(Edit tracking data)
=== Begin Enclosure ===
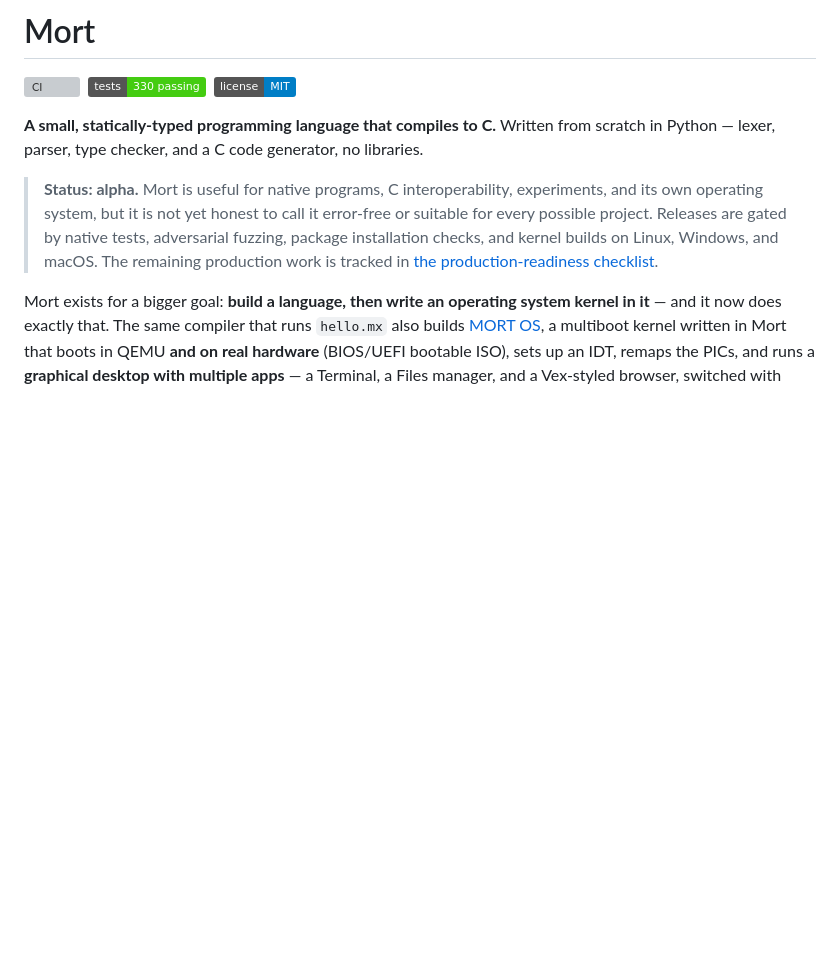
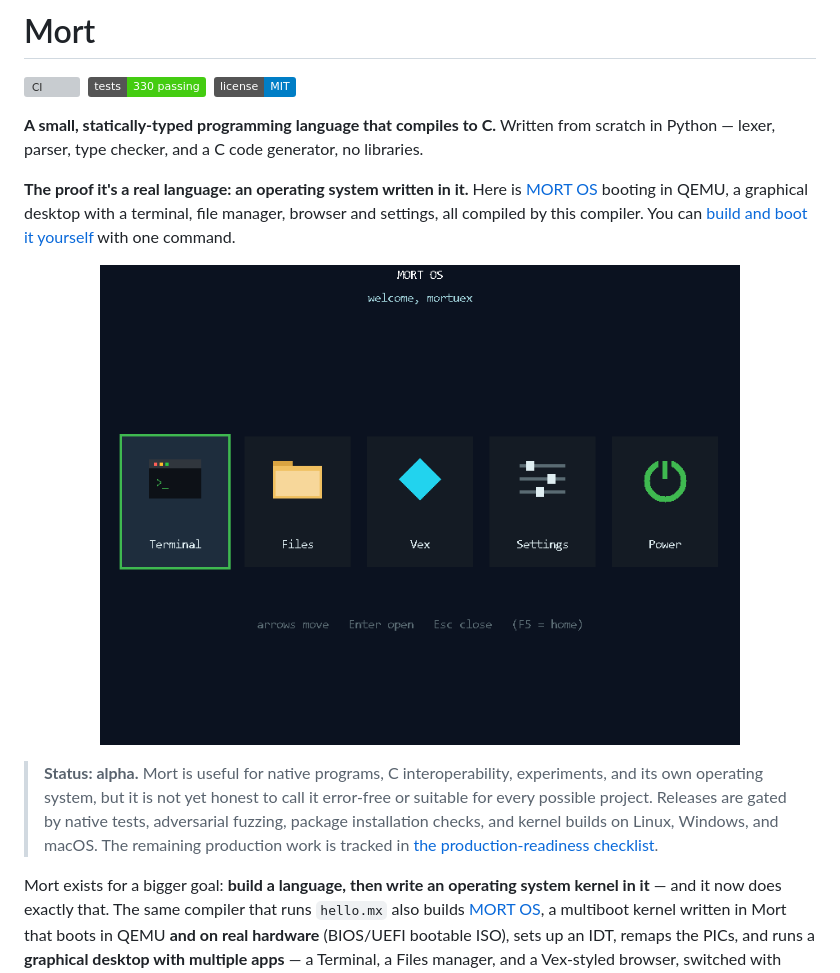
Before and after one commit to 0xmortuex/Mort, a Markdown page: README.md, the part around the change. GitHub-like rendering; pictures changed too: docs/mortos-demo.gif (added); badges without logos; blank space fills up the shorter version; grey boxes are pictures that could not be loaded.

Commit message:
README: lead with the MORT OS demo GIF and a link to its quick-start
Co-Authored-By: Claude Sonnet 5.5 <noreply@anthropic.com>

```diff
--- a/README.md
+++ b/README.md
@@ -5,6 +5,12 @@
 &nbsp;![license](https://img.shields.io/badge/license-MIT-blue)
 
 **A small, statically-typed programming language that compiles to C.** Written from scratch in Python — lexer, parser, type checker, and a C code generator, no libraries.
+
+**The proof it's a real language: an operating system written in it.** Here is [MORT OS](https://github.com/0xmortuex/MortOS) booting in QEMU, a graphical desktop with a terminal, file manager, browser and settings, all compiled by this compiler. You can [build and boot it yourself](https://github.com/0xmortuex/MortOS#try-it) with one command.
+
+<p align="center">
+  <img src="docs/mortos-demo.gif" alt="MORT OS, written in Mort, booting to its desktop and running a terminal session in QEMU" width="640" />
+</p>
 
 > **Status: alpha.** Mort is useful for native programs, C interoperability,
 > experiments, and its own operating system, but it is not yet honest to call
```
=== End Enclosure ===
### WORK TO COMPLETE
Output the entries above verbatim. Omit the images.

### ANSWER TO THE EXERCISE
Before and after one commit to 0xmortuex/Mort, a Markdown page: README.md, the part around the change. GitHub-like rendering; pictures changed too: docs/mortos-demo.gif (added); badges without logos; blank space fills up the shorter version; grey boxes are pictures that could not be loaded.

Commit message:
README: lead with the MORT OS demo GIF and a link to its quick-start
Co-Authored-By: Claude Sonnet 5.5 <noreply@anthropic.com>

```diff
--- a/README.md
+++ b/README.md
@@ -5,6 +5,12 @@
 &nbsp;![license](https://img.shields.io/badge/license-MIT-blue)
 
 **A small, statically-typed programming language that compiles to C.** Written from scratch in Python — lexer, parser, type checker, and a C code generator, no libraries.
+
+**The proof it's a real language: an operating system written in it.** Here is [MORT OS](https://github.com/0xmortuex/MortOS) booting in QEMU, a graphical desktop with a terminal, file manager, browser and settings, all compiled by this compiler. You can [build and boot it yourself](https://github.com/0xmortuex/MortOS#try-it) with one command.
+
+<p align="center">
+  <img src="docs/mortos-demo.gif" alt="MORT OS, written in Mort, booting to its desktop and running a terminal session in QEMU" width="640" />
+</p>
 
 > **Status: alpha.** Mort is useful for native programs, C interoperability,
 > experiments, and its own operating system, but it is not yet honest to call
```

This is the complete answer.